Inequality? The countries with the biggest disparities in wealth are precisely those with the longest workweeks. While the poor are working longer and longer hours just to get by, the rich are finding it ever more “expensive” to take time off as their hourly rates rise.
In the 19th century, it was typical for wealthy people to flatly refuse to roll up their sleeves. Work was for peasants. The more someone worked, the poorer they were. Since then, social mores have flipped. Nowadays, excessive work and pressure are status symbols. Moaning about too much work is often just a veiled attempt to come across as important and interesting. Time to oneself is sooner equated with unemployment and laziness, certainly in countries where the wealth gap has widened.
It doesn’t have to be this way. We have the ability to cut a big chunk off our working week. Not only would it make all of society a whole lot healthier, it would also put an end to untold piles of pointless and even downright harmful tasks (a recent poll found that as many as 37% of British workers think they have a “bullshit job”). A universal basic income would be the best way to give everyone the opportunity to do more unpaid but incredibly important work, such as caring for children and the elderly.
The good life
When I told people, in the course of writing my book, that I was addressing the biggest challenge of the century, their interest was immediately piqued. Was I writing on terrorism? Climate change? World War III?
Their disappointment was palpable when I launched into the subject of leisure. “Wouldn’t everybody just be glued to the TV all the time?”
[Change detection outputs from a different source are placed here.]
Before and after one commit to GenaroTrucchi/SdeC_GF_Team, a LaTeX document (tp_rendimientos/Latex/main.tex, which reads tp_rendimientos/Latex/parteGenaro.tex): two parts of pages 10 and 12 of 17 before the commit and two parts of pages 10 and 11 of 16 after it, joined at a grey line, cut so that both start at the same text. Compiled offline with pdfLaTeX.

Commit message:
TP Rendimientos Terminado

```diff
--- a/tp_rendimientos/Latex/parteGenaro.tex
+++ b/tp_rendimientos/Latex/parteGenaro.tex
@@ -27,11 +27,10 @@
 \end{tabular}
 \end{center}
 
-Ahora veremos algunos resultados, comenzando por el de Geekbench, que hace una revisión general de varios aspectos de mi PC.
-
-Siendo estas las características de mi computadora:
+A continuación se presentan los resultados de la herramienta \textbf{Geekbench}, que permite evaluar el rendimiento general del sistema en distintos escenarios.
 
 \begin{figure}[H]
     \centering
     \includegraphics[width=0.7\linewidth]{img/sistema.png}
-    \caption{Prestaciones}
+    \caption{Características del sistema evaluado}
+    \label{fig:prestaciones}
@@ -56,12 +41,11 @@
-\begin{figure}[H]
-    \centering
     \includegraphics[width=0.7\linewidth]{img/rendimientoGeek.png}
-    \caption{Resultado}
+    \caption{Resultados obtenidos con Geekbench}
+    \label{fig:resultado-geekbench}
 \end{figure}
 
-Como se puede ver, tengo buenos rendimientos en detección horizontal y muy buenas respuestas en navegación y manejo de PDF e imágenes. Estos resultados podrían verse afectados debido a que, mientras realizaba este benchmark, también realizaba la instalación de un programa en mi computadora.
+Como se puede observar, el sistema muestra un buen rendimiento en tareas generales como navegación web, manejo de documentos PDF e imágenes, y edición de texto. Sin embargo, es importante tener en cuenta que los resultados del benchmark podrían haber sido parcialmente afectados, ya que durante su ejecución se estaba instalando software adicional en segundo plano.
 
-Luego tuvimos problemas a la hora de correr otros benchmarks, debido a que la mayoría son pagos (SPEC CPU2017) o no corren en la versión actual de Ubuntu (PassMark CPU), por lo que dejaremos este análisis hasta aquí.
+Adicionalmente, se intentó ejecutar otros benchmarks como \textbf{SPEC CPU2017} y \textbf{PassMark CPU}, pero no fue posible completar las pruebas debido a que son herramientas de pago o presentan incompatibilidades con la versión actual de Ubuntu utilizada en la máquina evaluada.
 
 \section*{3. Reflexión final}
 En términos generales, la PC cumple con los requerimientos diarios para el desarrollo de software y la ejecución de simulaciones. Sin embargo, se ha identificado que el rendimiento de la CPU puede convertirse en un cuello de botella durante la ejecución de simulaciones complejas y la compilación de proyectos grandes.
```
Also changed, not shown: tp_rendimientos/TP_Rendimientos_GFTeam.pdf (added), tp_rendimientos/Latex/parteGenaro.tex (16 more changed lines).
I was reminded of the dour priests and salesmen of the 19th century who believed that the plebs wouldn’t be able to handle getting the vote, or a decent wage, or, least of all, leisure, and who backed the 70-hour workweek as an efficacious instrument in the fight against liquor. But the irony is that it was precisely in overworked, industrialized cities that more and more people sought refuge in the bottle.
Now we’re living in a different era, but the story is the same: In overworked countries like Japan, Turkey, and, of course, the United States, people watch an absurd amount of television. Up to five hours a day in the U.S., which adds up to nine years over a lifetime. American children spend half again as much time in front of the TV as they do at school. True leisure, however, is neither a luxury nor a vice. It is as vital to our brains as vitamin C is to our bodies. There’s not a person on earth who on their deathbed thinks, “Had I only put in a few more hours at the office or sat in front of the tube some more.”
Sure, swimming in a sea of spare time will not be easy. A 21st-century education should prepare people not only for joining the workforce, but also (and more importantly) for life. “Since men will not be tired in their spare time,” the philosopher Bertrand Russell wrote in 1932, “they will not demand only such amusements as are passive and vapid.”
We can handle the good life, if only we take the time.
Adapted from Rutger’s new book, Utopia for Realists: The Case for a Universal Income, Open Borders, and a 15-Hour Workweek.
— English translation by Elizabeth Manton and Erica Moore, with additional editing by Travis Mushett
Originally published here.